The great Asia currency revolution
Asian governments have been fighting a rearguard action to hold down their currencies. They have stopped external surpluses from fuelling domestic inflation. But they are at their limits.
The dollar's recent slide seems to have been triggered by the news that China had decided to raise its interest rates. That set the markets speculating that the Chinese renminbi would be detached from its peg to the dollar. And if the renminbi appreciated against the dollar, other Asian currencies would follow suit.
Markets are right in one way.
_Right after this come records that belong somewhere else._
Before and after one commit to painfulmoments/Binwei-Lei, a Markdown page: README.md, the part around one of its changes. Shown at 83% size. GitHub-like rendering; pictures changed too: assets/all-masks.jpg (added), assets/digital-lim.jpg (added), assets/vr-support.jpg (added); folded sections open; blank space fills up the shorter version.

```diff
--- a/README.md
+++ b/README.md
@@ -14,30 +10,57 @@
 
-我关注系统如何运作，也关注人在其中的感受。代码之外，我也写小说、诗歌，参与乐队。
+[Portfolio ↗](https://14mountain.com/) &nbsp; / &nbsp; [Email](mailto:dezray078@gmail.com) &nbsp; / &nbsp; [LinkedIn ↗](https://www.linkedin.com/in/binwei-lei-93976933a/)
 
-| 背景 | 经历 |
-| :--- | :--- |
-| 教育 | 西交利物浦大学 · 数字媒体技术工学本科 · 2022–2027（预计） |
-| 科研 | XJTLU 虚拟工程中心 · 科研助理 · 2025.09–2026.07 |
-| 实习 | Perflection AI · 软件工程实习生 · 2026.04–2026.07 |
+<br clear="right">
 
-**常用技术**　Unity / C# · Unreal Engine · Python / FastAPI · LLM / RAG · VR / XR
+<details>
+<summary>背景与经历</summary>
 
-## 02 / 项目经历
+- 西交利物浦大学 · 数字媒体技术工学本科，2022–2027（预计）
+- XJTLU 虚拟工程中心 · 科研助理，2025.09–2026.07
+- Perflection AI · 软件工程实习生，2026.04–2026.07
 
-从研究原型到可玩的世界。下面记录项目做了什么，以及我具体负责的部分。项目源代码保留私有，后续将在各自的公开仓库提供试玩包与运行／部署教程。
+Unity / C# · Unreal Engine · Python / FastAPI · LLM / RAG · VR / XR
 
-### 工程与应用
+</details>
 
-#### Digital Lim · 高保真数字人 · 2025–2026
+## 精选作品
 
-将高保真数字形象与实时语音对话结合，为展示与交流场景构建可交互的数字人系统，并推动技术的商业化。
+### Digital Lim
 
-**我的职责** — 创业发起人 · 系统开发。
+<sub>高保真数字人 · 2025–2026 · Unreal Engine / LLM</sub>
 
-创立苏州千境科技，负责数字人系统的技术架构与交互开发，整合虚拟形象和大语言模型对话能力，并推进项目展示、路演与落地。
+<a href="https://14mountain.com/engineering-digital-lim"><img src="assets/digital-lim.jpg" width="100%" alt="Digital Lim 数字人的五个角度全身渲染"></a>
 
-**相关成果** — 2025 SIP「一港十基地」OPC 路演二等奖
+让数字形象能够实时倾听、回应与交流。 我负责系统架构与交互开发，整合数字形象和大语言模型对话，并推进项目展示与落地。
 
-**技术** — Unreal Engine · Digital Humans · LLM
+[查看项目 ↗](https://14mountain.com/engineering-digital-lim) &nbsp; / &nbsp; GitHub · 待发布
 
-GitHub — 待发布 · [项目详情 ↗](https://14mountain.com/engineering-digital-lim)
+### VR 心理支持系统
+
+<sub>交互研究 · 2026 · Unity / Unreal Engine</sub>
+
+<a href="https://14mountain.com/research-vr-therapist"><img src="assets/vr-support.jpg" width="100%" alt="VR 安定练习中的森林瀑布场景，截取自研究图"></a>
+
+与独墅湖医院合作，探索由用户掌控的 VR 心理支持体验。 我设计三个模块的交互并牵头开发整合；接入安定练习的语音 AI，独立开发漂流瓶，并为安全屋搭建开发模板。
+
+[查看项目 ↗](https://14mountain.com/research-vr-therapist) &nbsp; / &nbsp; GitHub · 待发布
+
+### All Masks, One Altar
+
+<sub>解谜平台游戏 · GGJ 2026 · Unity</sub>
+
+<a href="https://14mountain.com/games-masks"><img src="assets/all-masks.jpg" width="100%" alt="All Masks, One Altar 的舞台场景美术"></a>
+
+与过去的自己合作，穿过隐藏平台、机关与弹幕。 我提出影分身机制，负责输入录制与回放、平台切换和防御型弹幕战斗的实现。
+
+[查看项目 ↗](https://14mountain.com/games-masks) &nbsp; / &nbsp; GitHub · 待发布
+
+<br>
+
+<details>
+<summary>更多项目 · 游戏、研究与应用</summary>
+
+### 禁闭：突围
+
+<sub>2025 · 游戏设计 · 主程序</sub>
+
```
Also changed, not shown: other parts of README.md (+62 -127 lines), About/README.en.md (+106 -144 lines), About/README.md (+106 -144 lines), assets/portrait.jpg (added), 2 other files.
The dollar will resume the secular decline that began in early 2002. After seven fat years of dollar appreciation, along with strong US GDP growth in the hi-tech revolution of the late 1990s, we are now in seven lean years of dollar decline, and slower productivity and GDP growth.
Where markets are wrong is to suggest that the renminbi will be the main driver of the dollar's demise rather than just part of it. Asian currencies are set to appreciate in value significantly over the next few years anyway because of structural improvement in the operation of domestic economies and reduced dependence on foreign capital.
The Chinese are switching from administrative measures to market interest rates for macroeconomic management.